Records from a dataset

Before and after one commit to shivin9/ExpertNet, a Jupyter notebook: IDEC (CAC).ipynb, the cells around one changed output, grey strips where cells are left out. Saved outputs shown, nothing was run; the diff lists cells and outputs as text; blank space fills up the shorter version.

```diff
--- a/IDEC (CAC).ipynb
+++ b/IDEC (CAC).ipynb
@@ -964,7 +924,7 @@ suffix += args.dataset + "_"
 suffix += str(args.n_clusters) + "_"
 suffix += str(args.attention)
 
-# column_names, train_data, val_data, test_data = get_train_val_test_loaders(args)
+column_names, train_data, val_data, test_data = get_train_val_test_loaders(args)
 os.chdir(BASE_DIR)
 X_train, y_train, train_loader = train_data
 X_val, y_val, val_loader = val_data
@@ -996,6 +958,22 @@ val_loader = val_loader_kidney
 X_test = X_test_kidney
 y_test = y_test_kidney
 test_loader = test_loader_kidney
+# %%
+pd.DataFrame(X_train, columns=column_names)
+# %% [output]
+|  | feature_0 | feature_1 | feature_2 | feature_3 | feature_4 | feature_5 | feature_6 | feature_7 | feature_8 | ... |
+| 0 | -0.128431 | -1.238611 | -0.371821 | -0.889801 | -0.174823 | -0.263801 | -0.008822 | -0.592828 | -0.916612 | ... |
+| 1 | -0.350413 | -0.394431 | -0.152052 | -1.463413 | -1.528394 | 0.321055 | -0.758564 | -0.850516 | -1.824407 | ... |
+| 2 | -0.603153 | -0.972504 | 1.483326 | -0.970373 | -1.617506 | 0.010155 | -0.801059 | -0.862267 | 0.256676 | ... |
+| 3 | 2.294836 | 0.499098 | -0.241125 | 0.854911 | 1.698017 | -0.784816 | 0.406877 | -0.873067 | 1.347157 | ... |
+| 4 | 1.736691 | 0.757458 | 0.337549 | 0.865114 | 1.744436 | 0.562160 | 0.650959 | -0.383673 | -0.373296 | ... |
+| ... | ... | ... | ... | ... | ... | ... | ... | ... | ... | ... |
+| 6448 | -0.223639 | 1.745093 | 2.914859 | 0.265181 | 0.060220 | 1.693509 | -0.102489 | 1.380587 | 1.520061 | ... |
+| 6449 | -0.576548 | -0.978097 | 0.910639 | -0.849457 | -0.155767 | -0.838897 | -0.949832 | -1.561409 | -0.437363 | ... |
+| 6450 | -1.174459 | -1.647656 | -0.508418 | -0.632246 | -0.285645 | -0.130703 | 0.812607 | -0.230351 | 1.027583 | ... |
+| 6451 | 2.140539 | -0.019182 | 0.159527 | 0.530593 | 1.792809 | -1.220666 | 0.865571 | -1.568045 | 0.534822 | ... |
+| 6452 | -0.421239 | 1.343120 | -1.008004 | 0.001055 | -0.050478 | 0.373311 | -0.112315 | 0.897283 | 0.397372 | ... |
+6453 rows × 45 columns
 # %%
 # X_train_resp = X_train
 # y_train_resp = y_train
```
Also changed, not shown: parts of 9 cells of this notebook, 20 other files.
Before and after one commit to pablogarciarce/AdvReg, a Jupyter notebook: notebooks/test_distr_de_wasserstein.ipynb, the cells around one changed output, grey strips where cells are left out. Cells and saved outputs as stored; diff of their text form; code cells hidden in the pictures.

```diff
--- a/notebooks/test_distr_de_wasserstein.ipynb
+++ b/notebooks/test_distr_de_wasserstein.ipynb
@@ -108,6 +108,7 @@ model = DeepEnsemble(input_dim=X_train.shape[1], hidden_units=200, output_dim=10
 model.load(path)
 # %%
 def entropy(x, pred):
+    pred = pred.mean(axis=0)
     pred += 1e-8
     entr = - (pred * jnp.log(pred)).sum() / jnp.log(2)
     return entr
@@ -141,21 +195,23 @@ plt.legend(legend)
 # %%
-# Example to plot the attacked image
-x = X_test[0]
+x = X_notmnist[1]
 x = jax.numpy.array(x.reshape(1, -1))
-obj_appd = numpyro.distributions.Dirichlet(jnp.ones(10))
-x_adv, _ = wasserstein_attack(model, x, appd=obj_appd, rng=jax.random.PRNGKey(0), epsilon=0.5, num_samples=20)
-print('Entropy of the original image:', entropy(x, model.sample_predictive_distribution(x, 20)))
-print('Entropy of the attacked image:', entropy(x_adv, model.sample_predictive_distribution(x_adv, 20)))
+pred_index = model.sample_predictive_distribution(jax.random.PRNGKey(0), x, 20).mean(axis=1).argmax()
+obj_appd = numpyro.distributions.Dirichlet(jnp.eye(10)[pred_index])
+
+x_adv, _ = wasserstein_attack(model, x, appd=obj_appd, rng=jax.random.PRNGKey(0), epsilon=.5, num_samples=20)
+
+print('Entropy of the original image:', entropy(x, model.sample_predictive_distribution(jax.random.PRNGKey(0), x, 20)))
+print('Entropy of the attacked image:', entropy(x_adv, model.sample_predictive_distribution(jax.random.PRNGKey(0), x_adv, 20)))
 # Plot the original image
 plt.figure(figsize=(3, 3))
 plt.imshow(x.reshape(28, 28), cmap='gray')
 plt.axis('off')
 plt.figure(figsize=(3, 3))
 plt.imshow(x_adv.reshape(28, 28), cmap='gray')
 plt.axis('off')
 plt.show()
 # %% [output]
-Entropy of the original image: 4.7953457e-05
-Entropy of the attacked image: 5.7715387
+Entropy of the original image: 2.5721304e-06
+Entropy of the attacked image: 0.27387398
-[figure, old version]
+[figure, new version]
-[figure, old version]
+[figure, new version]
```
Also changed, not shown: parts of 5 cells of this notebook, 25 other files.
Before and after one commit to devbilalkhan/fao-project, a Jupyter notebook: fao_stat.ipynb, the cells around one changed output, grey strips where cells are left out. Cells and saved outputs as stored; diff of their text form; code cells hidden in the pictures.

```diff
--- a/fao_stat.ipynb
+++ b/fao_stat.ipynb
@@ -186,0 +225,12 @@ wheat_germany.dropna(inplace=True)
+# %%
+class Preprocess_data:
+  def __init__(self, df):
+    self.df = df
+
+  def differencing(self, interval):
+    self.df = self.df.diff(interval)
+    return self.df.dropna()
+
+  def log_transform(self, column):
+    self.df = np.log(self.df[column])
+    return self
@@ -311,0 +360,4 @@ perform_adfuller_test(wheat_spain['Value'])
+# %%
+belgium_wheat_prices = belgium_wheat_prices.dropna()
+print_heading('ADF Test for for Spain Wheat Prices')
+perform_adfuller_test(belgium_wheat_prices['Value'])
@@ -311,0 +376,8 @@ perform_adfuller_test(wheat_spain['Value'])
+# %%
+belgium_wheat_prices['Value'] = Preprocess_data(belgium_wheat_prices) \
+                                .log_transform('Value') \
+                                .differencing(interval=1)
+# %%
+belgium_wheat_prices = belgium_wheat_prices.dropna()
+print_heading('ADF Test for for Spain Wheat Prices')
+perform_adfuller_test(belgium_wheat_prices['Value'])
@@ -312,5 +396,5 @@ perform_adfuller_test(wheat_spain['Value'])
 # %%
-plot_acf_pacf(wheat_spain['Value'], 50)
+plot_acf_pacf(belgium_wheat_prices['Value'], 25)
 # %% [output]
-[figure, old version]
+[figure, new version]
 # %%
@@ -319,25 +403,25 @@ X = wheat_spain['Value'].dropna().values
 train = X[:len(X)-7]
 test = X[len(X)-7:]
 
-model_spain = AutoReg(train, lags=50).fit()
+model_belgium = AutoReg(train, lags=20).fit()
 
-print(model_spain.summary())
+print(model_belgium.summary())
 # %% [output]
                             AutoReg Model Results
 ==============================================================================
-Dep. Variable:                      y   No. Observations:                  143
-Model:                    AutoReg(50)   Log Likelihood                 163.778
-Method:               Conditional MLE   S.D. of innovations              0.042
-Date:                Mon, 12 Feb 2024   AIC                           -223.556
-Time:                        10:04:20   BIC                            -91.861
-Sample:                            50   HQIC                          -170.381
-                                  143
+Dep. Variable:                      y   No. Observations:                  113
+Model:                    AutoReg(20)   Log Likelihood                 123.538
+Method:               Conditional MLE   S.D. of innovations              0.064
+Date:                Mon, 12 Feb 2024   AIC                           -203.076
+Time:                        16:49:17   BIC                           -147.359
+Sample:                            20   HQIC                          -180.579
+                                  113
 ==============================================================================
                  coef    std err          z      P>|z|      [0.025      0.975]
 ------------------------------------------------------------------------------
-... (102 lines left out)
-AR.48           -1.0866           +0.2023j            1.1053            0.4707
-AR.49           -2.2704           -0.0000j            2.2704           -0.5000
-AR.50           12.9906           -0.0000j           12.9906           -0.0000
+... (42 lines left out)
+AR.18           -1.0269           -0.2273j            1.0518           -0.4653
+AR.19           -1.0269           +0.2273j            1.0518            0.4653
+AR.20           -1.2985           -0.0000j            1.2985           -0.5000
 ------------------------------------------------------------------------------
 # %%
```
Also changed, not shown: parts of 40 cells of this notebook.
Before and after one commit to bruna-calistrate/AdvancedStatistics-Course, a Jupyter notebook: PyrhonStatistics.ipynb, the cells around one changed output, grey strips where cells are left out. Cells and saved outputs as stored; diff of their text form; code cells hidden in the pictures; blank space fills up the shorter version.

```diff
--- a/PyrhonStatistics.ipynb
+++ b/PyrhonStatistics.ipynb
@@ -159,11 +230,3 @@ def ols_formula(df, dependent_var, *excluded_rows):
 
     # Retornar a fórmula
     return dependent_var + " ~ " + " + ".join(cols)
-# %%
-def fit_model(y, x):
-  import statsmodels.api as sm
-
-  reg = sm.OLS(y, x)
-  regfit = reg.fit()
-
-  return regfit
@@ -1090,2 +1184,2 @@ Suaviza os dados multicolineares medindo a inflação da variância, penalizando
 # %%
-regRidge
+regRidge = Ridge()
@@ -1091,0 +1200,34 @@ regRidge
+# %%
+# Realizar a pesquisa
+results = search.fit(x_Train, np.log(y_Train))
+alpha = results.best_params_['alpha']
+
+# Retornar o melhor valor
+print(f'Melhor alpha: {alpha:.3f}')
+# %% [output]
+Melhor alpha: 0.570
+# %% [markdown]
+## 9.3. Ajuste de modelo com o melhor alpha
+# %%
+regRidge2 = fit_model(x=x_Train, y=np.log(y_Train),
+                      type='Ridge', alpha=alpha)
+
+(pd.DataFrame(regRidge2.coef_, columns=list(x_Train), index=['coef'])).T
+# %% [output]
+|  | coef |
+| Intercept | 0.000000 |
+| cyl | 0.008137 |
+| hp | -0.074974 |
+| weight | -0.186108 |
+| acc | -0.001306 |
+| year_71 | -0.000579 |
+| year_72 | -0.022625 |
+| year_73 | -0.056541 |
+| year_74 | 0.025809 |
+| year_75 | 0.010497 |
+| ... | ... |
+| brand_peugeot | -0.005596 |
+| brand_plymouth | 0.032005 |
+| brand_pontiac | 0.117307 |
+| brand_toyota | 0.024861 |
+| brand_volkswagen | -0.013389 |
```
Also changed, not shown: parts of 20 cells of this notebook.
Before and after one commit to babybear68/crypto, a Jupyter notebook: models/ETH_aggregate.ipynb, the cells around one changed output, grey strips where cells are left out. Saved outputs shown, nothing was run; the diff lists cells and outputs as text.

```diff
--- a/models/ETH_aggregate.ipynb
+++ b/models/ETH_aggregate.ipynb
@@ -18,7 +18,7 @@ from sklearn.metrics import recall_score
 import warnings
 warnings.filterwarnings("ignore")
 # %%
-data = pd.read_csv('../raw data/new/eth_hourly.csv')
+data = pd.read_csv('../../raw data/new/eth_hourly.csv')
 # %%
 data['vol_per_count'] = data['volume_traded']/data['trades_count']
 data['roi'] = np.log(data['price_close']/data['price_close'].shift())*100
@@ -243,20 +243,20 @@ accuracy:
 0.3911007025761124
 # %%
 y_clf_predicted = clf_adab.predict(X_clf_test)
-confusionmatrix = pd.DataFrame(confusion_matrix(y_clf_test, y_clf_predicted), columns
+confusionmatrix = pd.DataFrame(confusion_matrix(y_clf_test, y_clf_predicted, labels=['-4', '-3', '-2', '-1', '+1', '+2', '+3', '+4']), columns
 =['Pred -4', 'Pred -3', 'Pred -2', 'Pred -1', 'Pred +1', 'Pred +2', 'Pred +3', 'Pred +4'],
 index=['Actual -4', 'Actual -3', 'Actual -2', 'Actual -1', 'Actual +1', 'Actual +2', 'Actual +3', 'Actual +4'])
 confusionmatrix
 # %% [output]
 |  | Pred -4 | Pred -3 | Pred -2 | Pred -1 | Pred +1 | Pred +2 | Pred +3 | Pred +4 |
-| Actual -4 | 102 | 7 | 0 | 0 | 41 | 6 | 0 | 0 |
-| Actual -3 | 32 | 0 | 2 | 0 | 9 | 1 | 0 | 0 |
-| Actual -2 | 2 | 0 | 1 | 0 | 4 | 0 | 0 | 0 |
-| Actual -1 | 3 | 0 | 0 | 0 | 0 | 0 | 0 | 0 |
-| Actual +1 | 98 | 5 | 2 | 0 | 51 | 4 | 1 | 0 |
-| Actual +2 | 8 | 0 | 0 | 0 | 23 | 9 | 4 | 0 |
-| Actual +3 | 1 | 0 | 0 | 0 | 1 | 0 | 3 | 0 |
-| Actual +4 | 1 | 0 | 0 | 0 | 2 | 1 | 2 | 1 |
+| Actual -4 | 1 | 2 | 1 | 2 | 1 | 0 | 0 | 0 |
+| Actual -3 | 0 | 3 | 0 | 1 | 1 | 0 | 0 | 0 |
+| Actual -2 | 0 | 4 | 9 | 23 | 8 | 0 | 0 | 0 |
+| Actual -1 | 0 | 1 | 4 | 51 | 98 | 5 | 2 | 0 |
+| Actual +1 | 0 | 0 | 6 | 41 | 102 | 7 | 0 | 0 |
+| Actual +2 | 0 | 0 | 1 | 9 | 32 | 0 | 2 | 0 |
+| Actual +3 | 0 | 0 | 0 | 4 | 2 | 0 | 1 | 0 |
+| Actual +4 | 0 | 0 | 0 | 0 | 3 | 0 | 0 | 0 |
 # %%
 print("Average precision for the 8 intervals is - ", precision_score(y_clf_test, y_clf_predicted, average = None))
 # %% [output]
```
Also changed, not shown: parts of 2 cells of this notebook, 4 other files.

*Assignment:*
Where a line of the entries contains "Value", report that line.

*Your response:*
@@ -311,0 +360,4 @@ perform_adfuller_test(wheat_spain['Value'])
+perform_adfuller_test(belgium_wheat_prices['Value'])
@@ -311,0 +376,8 @@ perform_adfuller_test(wheat_spain['Value'])
+belgium_wheat_prices['Value'] = Preprocess_data(belgium_wheat_prices) \
+                                .log_transform('Value') \
+perform_adfuller_test(belgium_wheat_prices['Value'])
@@ -312,5 +396,5 @@ perform_adfuller_test(wheat_spain['Value'])
-plot_acf_pacf(wheat_spain['Value'], 50)
+plot_acf_pacf(belgium_wheat_prices['Value'], 25)
@@ -319,25 +403,25 @@ X = wheat_spain['Value'].dropna().values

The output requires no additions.